Meta Platforms, the owner of Instagram and WhatsApp, did not immediately respond to a request for comment.
Amini’s death has sparked anger over issues such as freedoms in the Islamic Republic and a sanctions-reeling economy. Women played a prominent role in the protests, waving and burning their veils, some cutting their hair in public.
Amini fell into a coma while in the custody of the morality police, which enforce strict rules in Iran requiring women to cover their hair and wear loose clothing in public. His funeral took place on Saturday.
Her father said she had no health problems and suffered bruises on her legs in detention. He holds the police responsible for his death. The police denied harming him.
A senior Supreme Leader Ayatollah Ali Khamenei offered his condolences to Amini’s family this week, promising to follow up on the matter and saying Khamenei was saddened by his death.
Activists said they fear an escalation in the crackdown. “We fear the world will forget about Iran as soon as the regime shuts down the internet – which is already happening,” one activist told Reuters.
The Fars news agency, close to the elite Revolutionary Guards, released videos accusing protesters of setting fire to a mosque, an Islamic shrine and buses, attacking a bank and snatching a woman’s veil.
Such accusations against dissidents preceded violent crackdowns after protests dating back to the 2009 unrest.
“We are getting warnings from security organizations to end the protests or face jail,” said an activist from the northwestern province of Kurdistan.
Fars said on Wednesday that a member of the Basij, a militia under the Revolutionary Guards umbrella, was killed in the northwestern city of Tabriz, while the official IRNA news agency said that A ‘police aide’ died of his injuries in the southern city on Tuesday. from Shiraz.
A Kermanshah prosecutor said two people were killed in riots on Tuesday, blaming the armed dissidents because the victims were killed by weapons not used by police. Meanwhile, Kurdistan’s police chief confirmed four deaths earlier this week in the province, blaming ‘gangs’ for their deaths.
Hengaw said 450 people were injured in addition to the 10 protesters he said died in protests mostly in the northwest. Reuters could not independently confirm the casualty reports.
Videos shared on social media showed protesters damaging Islamic Republic symbols and clashing with security forces.
One showed a man climbing the facade of the town hall in Sari, in the north of the country, and demolishing an image of Ayatollah Ruhollah Khomeini, who founded the Islamic Republic after the 1979 revolution.

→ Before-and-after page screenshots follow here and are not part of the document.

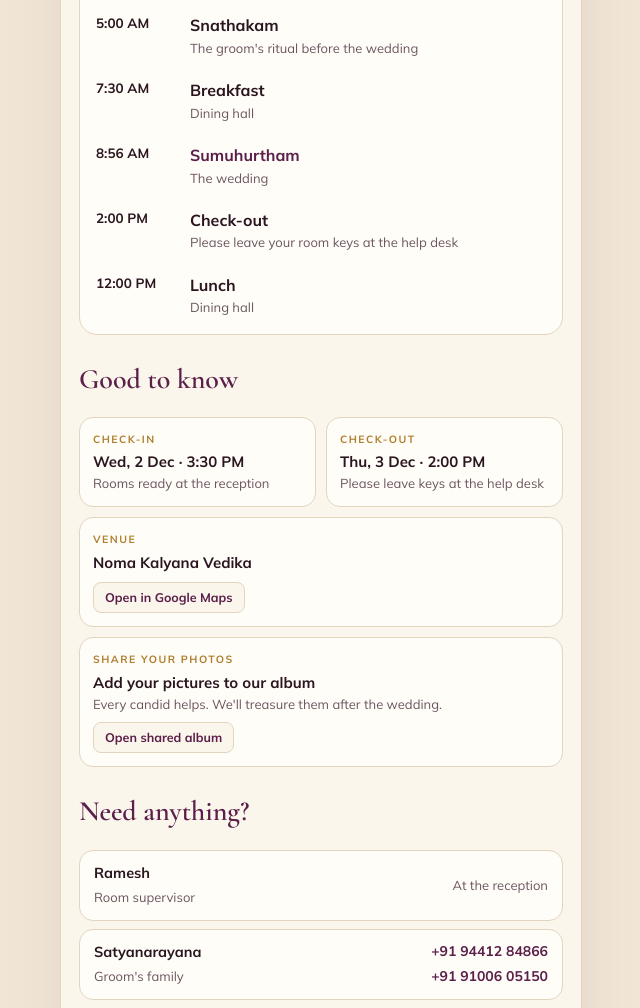
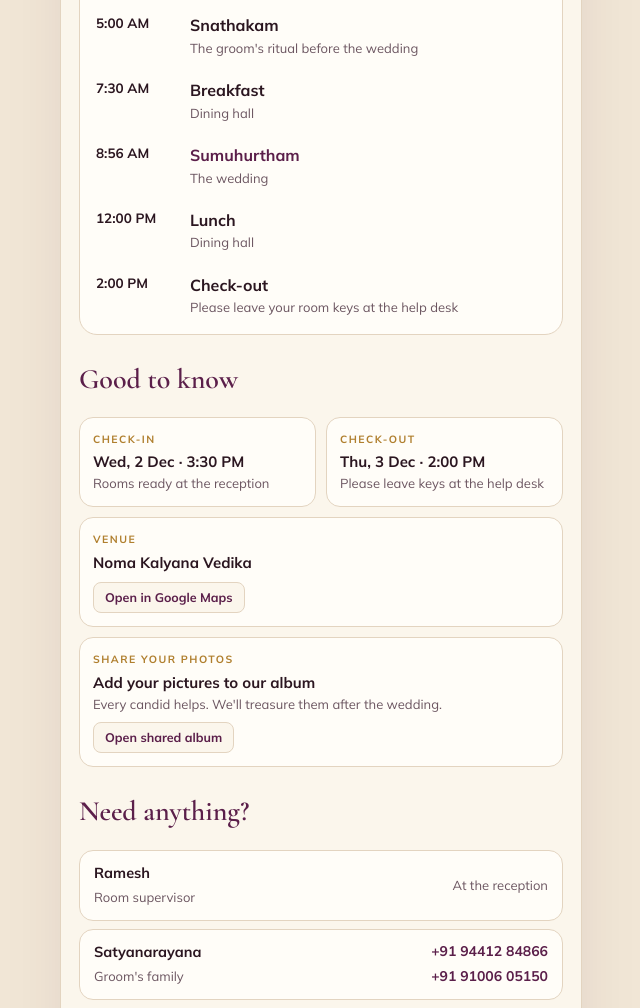
Before and after one commit to sriteja25/bhavana-weds-sriteja, a plain HTML site: page index.html in a window 1280 px wide. Shown: the part 1808-2816 px from the top of the page, without its empty margins (319-959 px from the left). Drawn offline with nearby package versions, Linux system fonts and the light colour scheme.

Commit message:
Put check-out after lunch in the schedule
Co-Authored-By: Claude Opus 5.5 <noreply@anthropic.com>

```diff
--- a/index.html
+++ b/index.html
@@ -265,8 +265,8 @@ var CONFIG = {
     {d:3, s:m(3,5,0),   e:m(3,7,30),  t:"5:00 AM", n:"Snathakam", ds:"The groom's ritual before the wedding"},
     {d:3, s:m(3,7,30),  e:m(3,8,40),  t:"7:30 AM", n:"Breakfast", ds:"Dining hall"},
     {d:3, s:m(3,8,40),  e:m(3,11,45), t:"8:56 AM", n:"Sumuhurtham", ds:"The wedding", key:true},
-    {d:3, s:m(3,14,0),  e:m(3,14,1),  t:"2:00 PM", n:"Check-out", ds:"Please leave your room keys at the help desk"},
-    {d:3, s:m(3,12,0),  e:m(3,14,30), t:"12:00 PM", n:"Lunch", ds:"Dining hall"}
+    {d:3, s:m(3,12,0),  e:m(3,14,30), t:"12:00 PM", n:"Lunch", ds:"Dining hall"},
+    {d:3, s:m(3,14,0),  e:m(3,14,1),  t:"2:00 PM", n:"Check-out", ds:"Please leave your room keys at the help desk"}
   ];
   var MUH = m(3,8,56);
   var BASE = Date.UTC(2026,11,1,18,30); // 2 Dec 2026 00:00 IST
```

Hundreds of people shouted “death to the dictator” at Tehran University on Wednesday in Tehran, a video shared by 1500tasvir showed. Reuters could not verify the authenticity of the video.